◆ WORKING DATA:
--------------------------------------------------

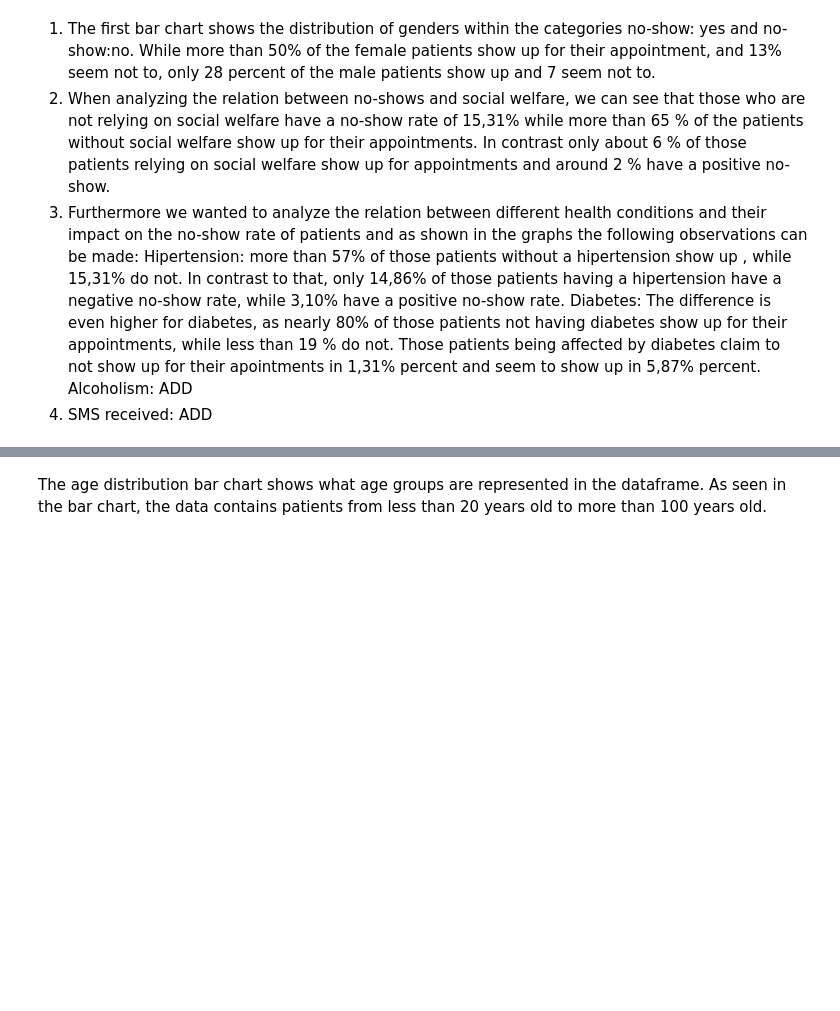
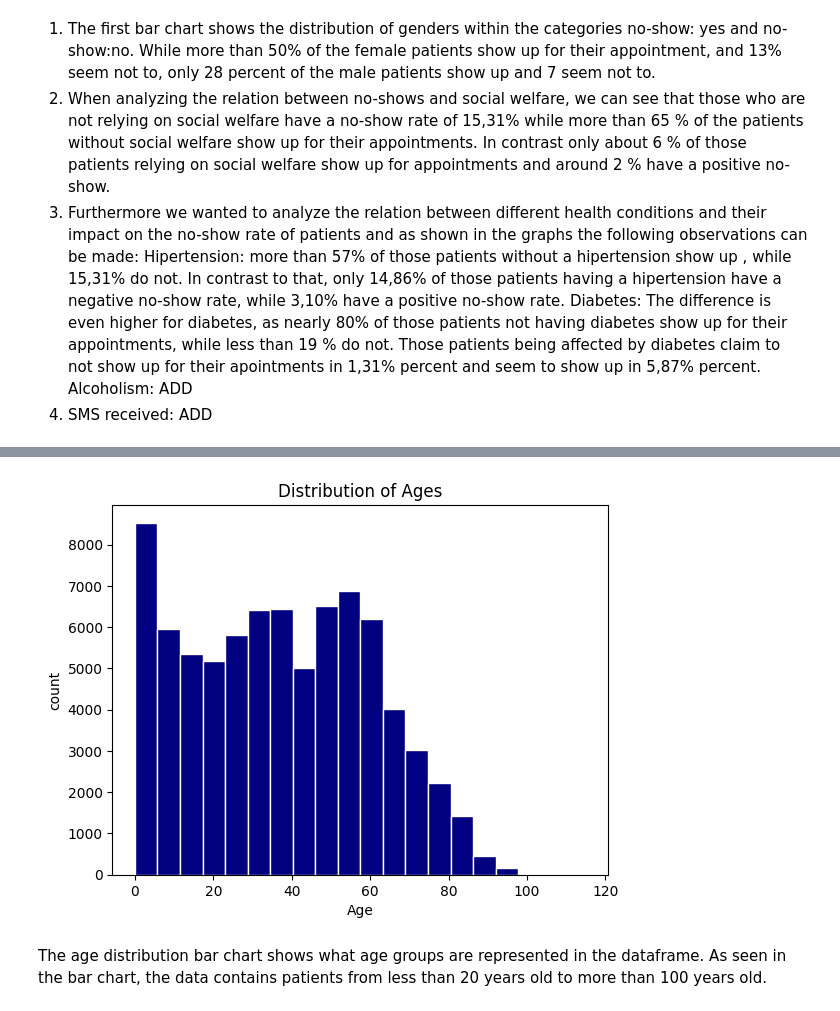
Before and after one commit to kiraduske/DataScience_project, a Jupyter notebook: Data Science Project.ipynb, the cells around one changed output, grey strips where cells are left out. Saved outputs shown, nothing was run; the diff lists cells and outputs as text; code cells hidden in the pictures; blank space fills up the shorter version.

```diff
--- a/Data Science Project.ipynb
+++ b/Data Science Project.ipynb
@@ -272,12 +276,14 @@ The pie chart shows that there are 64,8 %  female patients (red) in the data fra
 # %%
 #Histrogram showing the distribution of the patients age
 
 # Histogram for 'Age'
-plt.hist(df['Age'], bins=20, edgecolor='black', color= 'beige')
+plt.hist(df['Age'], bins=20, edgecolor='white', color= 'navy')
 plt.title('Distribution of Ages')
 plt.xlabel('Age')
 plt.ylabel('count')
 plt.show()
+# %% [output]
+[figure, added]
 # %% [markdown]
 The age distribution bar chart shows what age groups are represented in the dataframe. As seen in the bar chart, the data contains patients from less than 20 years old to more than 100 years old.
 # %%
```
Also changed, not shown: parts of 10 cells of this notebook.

--------------------------------------------------

◆ WORK ITEM:
Output the data above verbatim, pictures excluded.

◆ YOUR RESPONSE:
Before and after one commit to kiraduske/DataScience_project, a Jupyter notebook: Data Science Project.ipynb, the cells around one changed output, grey strips where cells are left out. Saved outputs shown, nothing was run; the diff lists cells and outputs as text; code cells hidden in the pictures; blank space fills up the shorter version.

```diff
--- a/Data Science Project.ipynb
+++ b/Data Science Project.ipynb
@@ -272,12 +276,14 @@ The pie chart shows that there are 64,8 %  female patients (red) in the data fra
 # %%
 #Histrogram showing the distribution of the patients age
 
 # Histogram for 'Age'
-plt.hist(df['Age'], bins=20, edgecolor='black', color= 'beige')
+plt.hist(df['Age'], bins=20, edgecolor='white', color= 'navy')
 plt.title('Distribution of Ages')
 plt.xlabel('Age')
 plt.ylabel('count')
 plt.show()
+# %% [output]
+[figure, added]
 # %% [markdown]
 The age distribution bar chart shows what age groups are represented in the dataframe. As seen in the bar chart, the data contains patients from less than 20 years old to more than 100 years old.
 # %%
```
Also changed, not shown: parts of 10 cells of this notebook.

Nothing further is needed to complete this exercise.